Longman & Eagle doesn't have a huge sign outside; look for the large ampersand (&) over the door! Because Longman & Eagle doesn't accept reservations and we had heard about lengthy 120+ minute waits to be seated, we arrived at 5:30, when they were mostly empty. We had a choice of indoor or outdoor seating; we ate outside on this lovely night. It turned out to be a good choice, because the inside seating was quite noisy once it began to fill up. As for concerns about lengthy waits, even by the time we left at 7:30, there were still several two-tops available, both inside and outside. The stories of lengthy waits may be accurate on weekends, especially when the weather doesn't permit outdoor dining, but on this Monday evening, waits were not a problem at all.
One thing I should mention is that I had looked at the menu on their website prior to going to the restaurant, and many of the dishes I was hoping to have (seared Maine scallops, duo of foie gras, Maine lobster parfait, shaved pear salad, pot au feu, pork belly confit) were not on the menu tonight. I don't consider this a major flaw; restaurants change their menus frequently, and for me the website menu is simply a sample of what might be there, to give you an idea of their style of food. However, it was *very* different, and I found the offerings on the actual menu to be less appealing than those that I was hoping for.
There was one problem common to many of the dishes throughout the dinner: a heavy hand with the salt and spices. I don't mind spicy food; heck, I love it. But salt, spices, and other flavorings should complement the flavors of the main items in the dish, and should not overpower them, and that is exactly what happened with many of the dishes. Read on.
We started with several appetizers and small plates. One appetizer was the best dish of the meal: an open-face sandwich of fried Ipswich clam bellies. Those who grew up eating fresh clam rolls on the East Coast would be pleased. The chanterelle agnolotti were also good, with the mushroom flavor inside the pasta coming through. However, two others were far less pleasing. One was the meatballs over polenta with pesto; the meatballs were way too salty and spicy, so much so that there was no meat flavor in the meatballs. Another was the pastrami cured sweetbreads; these were sweetbreads prepared with the same spices on the outside as you would find on the outside of pastrami. Unfortunately, those spices were so thick and strong that they totally overwhelmed any sweetbread flavoring.
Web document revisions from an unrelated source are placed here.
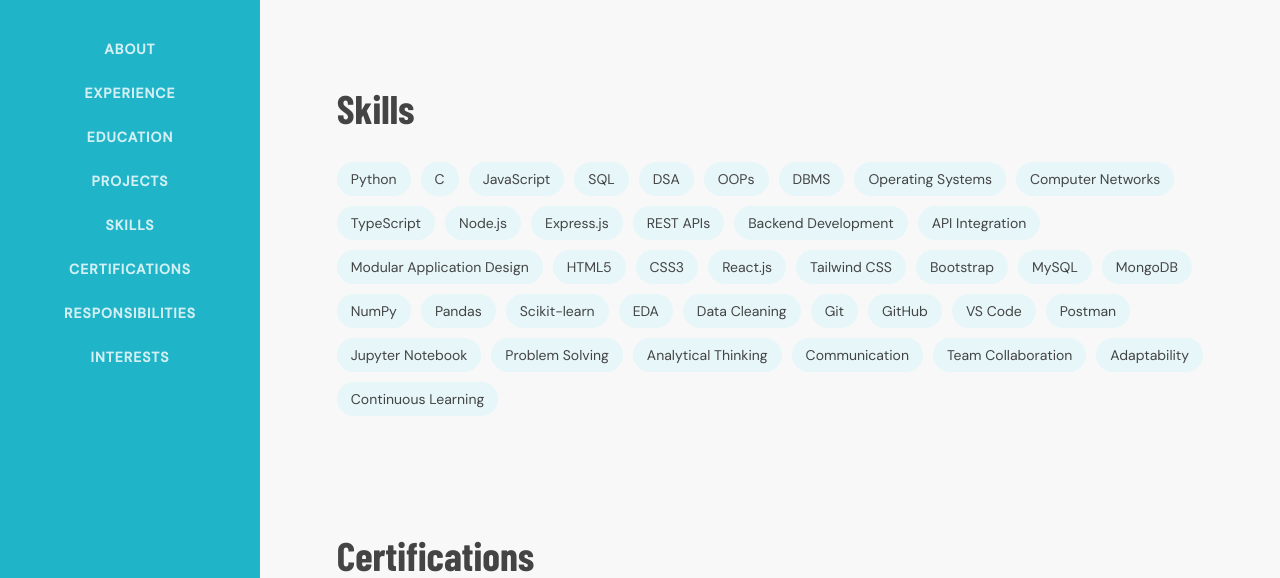
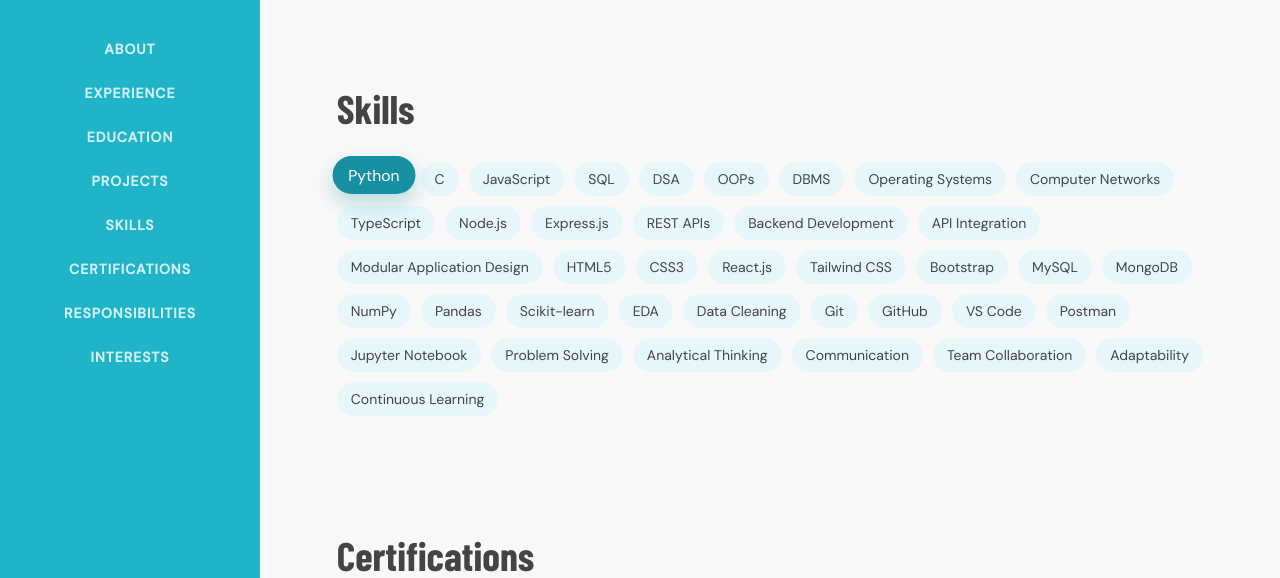
Before and after one commit to abhinandanmaurya10-art/Portfolio, a plain HTML site: page index.html in a window 1280 px wide. In both pictures the pointer is over the element "Python". Shown: the part 2320-2898 px from the top of the page. Drawn offline with nearby package versions, Linux system fonts and the light colour scheme; a web font is replaced by a local one.

Commit message:
Added popup

```diff
--- a/style.css
+++ b/style.css
@@ -412,12 +412,22 @@ section {
 }
 
 .skill {
+  position: relative;
   max-width: 100%;
   padding: 8px 14px;
   border-radius: 20px;
   background: #e6f6f9;
   font-size: 14px;
   overflow-wrap: anywhere;
+  transition: background-color 0.2s ease, box-shadow 0.2s ease, color 0.2s ease, transform 0.2s ease;
+}
+
+.skill:hover {
+  z-index: 1;
+  background: #168fa0;
+  box-shadow: 0 8px 18px rgba(22, 143, 160, 0.28);
+  color: #fff;
+  transform: translateY(-4px) scale(1.12);
 }
 
 .cert {
@@ -593,7 +603,8 @@ section {
   .social-tooltip,
   .resume-btn,
   .section-title a,
-  .section-title a::after {
+  .section-title a::after,
+  .skill {
     transition: none;
   }
 }
```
Next were the entrees. One was salmon, which was okay but not particularly noteworthy. Another was tombo tuna, which was seared medium-rare as tuna is normally served, but was covered by cracked sea salt which overwhelmed the tuna flavor. The third was the wild boar sloppy joe. It was extremely salty and overspiced (possibly with some pickle-like flavorings), which overpowered to the extent that the sandwich lacked any pork-like or meat-like flavor. It was served with the saltiest French fries I have ever eaten in my life. I was unable to finish either the sandwich or the fries, due to salt overload.
We skipped dessert, partly because we were not in the mood after such oversalted/overspiced food, and partly because some of the desserts sounded like they might be equally oversalted/overspiced. At the end of the meal, one of my companions had a salad of mixed greens which I did not try.
The alcohol menu is extensive, with an especially wide selection of hard liquor and beer. One companion was disappointed with the selection of red wines, not so much with the white.
Service was reasonably helpful and friendly.
I understand that others enjoy the food at Longman & Eagle. I'm not sure whether tonight was an off night, or if maybe some folks enjoy food with massive salt and seasonings added. I should add that I don't think I am particularly sensitive to salt and seasonings; I don't recall ever posting about a single dish being oversalted or overseasoned, let alone many dishes in a meal. But that's how our dinner was this evening. It was the worst restaurant dinner I have had in at least a year.
Longman & Eagle
2657 N Kedzie Ave, Chicago, IL 60647